Profile of red blood cell morphologies and causes of anaemia among pregnant women at first clinic visit in the mount Cameroon area: a prospective cross sectional study.BMC Res Notes. 2017 Nov 29; 10(1):645.BR
Anaemia is a serious problem in pregnancy in malaria-endemic countries. This study investigated red cell morphologies and possible causes of anaemia among pregnant women at first clinic visit. Venous blood samples from consented women were used to determine haemoglobin (Hb) levels, mean corpuscular volume (MCV) and mean corpuscular haemoglobin (MCH) using an automated haematology analyzer. Malaria parasitaemia was diagnosed by microscopy. Definitions were as follows: anaemia (Hb < 11.0 g/dl), microcytosis (MCV < 78 fl), macrocytosis (MCV > 101 fl), hypochromasia (MCH < 27 pg), microcytic hypochromia or normocytic hypochromia with anaemia [iron deficiency anaemia (IDA)], normocytic normochromia with anaemia in the absence of malaria parasitaemia (physiological anaemia of pregnancy).

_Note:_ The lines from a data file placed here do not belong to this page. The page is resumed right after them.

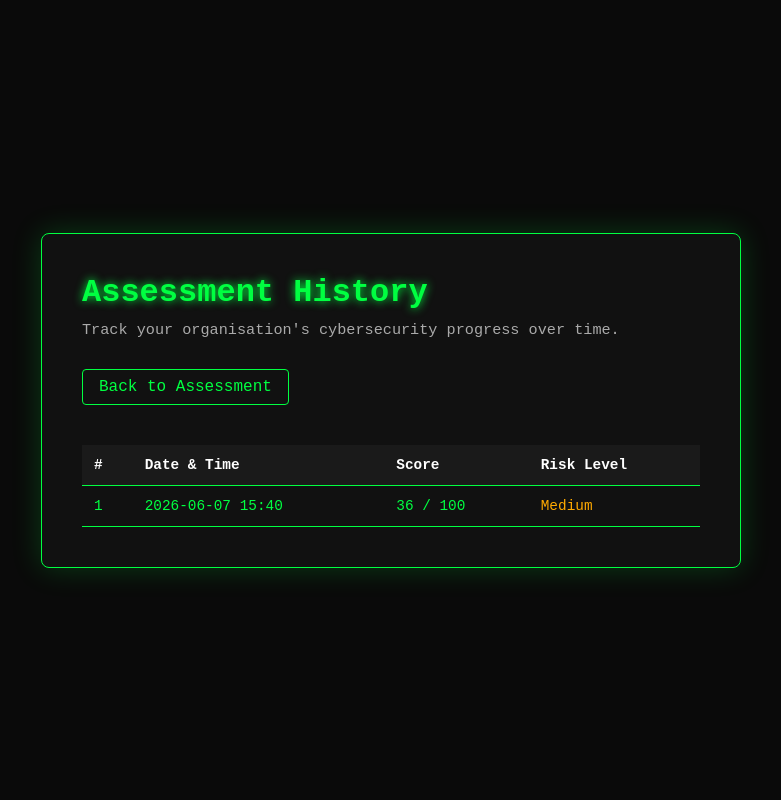
After one commit to Belinda-BTM/cyber-risk-classifier, a Flask app: page /history in a window 1280 px wide. The commit adds this page. Shown: the whole page, without its empty margins (249-1030 px from the left). Run offline with Flask 3, Linux system fonts and the light colour scheme; data comes from the database, SQL or seed files in the repository; both versions use the stored data as it was after the commit.

Commit message:
Step 8: SQLite database for assessment history tracking

```diff
--- a/app.py
+++ b/app.py
@@ -1,12 +1,64 @@
 from flask import Flask, render_template, request, jsonify
 import anthropic
 import os
+import sqlite3
+from datetime import datetime
 
 app = Flask(__name__)
 
 client = anthropic.Anthropic(api_key=os.environ.get("ANTHROPIC_API_KEY"))
 
-# Risk scoring engine
+def init_db():
+    conn = sqlite3.connect('assessments.db')
+    c = conn.cursor()
+    c.execute('''
+        CREATE TABLE IF NOT EXISTS assessments (
+            id INTEGER PRIMARY KEY AUTOINCREMENT,
+            timestamp TEXT,
+            firewall TEXT,
+            antivirus TEXT,
+            updates TEXT,
+            training TEXT,
+            backups TEXT,
+            passwords TEXT,
+            score INTEGER,
+            risk_level TEXT,
+            report TEXT
+        )
+    ''')
+    conn.commit()
+    conn.close()
+
+def save_assessment(answers, score, risk_level, report):
+    conn = sqlite3.connect('assessments.db')
+    c = conn.cursor()
+    c.execute('''
+        INSERT INTO assessments
+        (timestamp, firewall, antivirus, updates, training, backups, passwords, score, risk_level, report)
+        VALUES (?, ?, ?, ?, ?, ?, ?, ?, ?, ?)
+    ''', (
+        datetime.now().strftime("%Y-%m-%d %H:%M"),
+        answers.get('firewall'),
+        answers.get('antivirus'),
+        answers.get('updates'),
+        answers.get('training'),
+        answers.get('backups'),
+        answers.get('passwords'),
+        score,
+        risk_level,
+        report
+    ))
+    conn.commit()
+    conn.close()
+
+def get_all_assessments():
+    conn = sqlite3.connect('assessments.db')
+    c = conn.cursor()
+    c.execute('SELECT id, timestamp, score, risk_level FROM assessments ORDER BY timestamp DESC')
+    rows = c.fetchall()
+    conn.close()
+    return rows
+
 def calculate_risk_score(answers):
     score = 0
     max_score = 100
@@ -50,7 +102,6 @@ def calculate_risk_score(answers):
 
     return {"score": score, "max_score": max_score, "level": level}
 
-
 def generate_threat_report(answers, risk_level):
     prompt = f"""You are a cybersecurity expert advising a small or medium enterprise (SME).
 Based on the following assessment answers, generate a professional threat report with specific recommendations.
@@ -73,14 +124,16 @@ Provide specific, actionable recommendations based on the weak areas identified.
         max_tokens=300,
         messages=[{"role": "user", "content": prompt}]
     )
-
     return message.content[0].text
-
 
 @app.route('/')
 def index():
     return render_template('index.html')
 
+@app.route('/history')
+def history():
+    assessments = get_all_assessments()
+    return render_template('history.html', assessments=assessments)
 
 @app.route('/assess', methods=['POST'])
 def assess():
@@ -88,8 +141,9 @@ def assess():
     result = calculate_risk_score(answers)
     report = generate_threat_report(answers, result['level'])
     result['report'] = report
+    save_assessment(answers, result['score'], result['level'], report)
     return jsonify(result)
 
-
 if __name__ == '__main__':
+    init_db()
     app.run(debug=True)
--- /dev/null
+++ b/templates/history.html
@@ -0,0 +1,78 @@
+<!DOCTYPE html>
+<html lang="en">
+<head>
+    <meta charset="UTF-8">
+    <meta name="viewport" content="width=device-width, initial-scale=1.0">
+    <title>Assessment History</title>
+    <link rel="stylesheet" href="/static/style.css">
+    <style>
+        table {
+            width: 100%;
+            border-collapse: collapse;
+            margin-top: 20px;
+        }
+        th, td {
+            padding: 12px;
+            text-align: left;
+            border-bottom: 1px solid #00ff41;
+            font-size: 0.9em;
+        }
+        th {
+            color: #ffffff;
+            background-color: #1a1a1a;
+        }
+        td {
+            color: #00ff41;
+        }
+        .low { color: #00ff41; }
+        .medium { color: #ffaa00; }
+        .high { color: #ff3333; }
+        .back-btn {
+            display: inline-block;
+            margin-bottom: 20px;
+            color: #00ff41;
+            text-decoration: none;
+            border: 1px solid #00ff41;
+            padding: 8px 16px;
+            border-radius: 4px;
+        }
+        .back-btn:hover {
+            background-color: #00ff41;
+            color: #0a0a0a;
+        }
+        .no-data {
+            text-align: center;
+            color: #aaa;
+            margin-top: 40px;
+        }
+    </style>
+</head>
+<body>
+    <div class="container">
+        <h1>Assessment History</h1>
+        <p class="subtitle">Track your organisation's cybersecurity progress over time.</p>
+        <a href="/" class="back-btn">Back to Assessment</a>
+
+        {% if assessments %}
+        <table>
+            <tr>
+                <th>#</th>
+                <th>Date & Time</th>
+                <th>Score</th>
+                <th>Risk Level</th>
+            </tr>
+            {% for a in assessments %}
+            <tr>
+                <td>{{ a[0] }}</td>
+                <td>{{ a[1] }}</td>
+                <td>{{ a[2] }} / 100</td>
+                <td class="{{ a[3].lower() }}">{{ a[3] }}</td>
+            </tr>
+            {% endfor %}
+        </table>
+        {% else %}
+        <p class="no-data">No assessments yet. Run your first assessment to start tracking progress.</p>
+        {% endif %}
+    </div>
+</body>
+</html>
--- a/templates/index.html
+++ b/templates/index.html
@@ -10,6 +10,7 @@
     <div class="container">
         <h1>🛡️ Cyber Risk Classifier</h1>
         <p class="subtitle">Answer the questions below to assess your organisation's cyber risk level.</p>
+<a href="/history" style="color: #00ff41; font-size: 0.85em;">View Assessment History</a>
 
         <div class="question">
             <label>1. Does your organisation have a firewall?</label>
```
Also changed, not shown: README.md, assessments.db (added).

Of the 279 pregnant women enrolled, 57% had anaemia. Malaria parasitaemia was associated with 23.3% of anaemic cases while 76.7% were non-malaria related. The distribution of red cell alterations was as follows: hypochromasia (32.6%), microcytosis (14.7%) and macrocytosis (1.1%). The co-occurrence of malaria parasitaemia, iron deficiency and anaemia was seen in 23.3% of the women, iron deficiency anaemia only occurred in 35.9% while physiological anaemia of pregnancy was 40.9%. Iron deficiency and physiological anaemia of pregnancy contribute to a greater proportion of anaemia in the study area.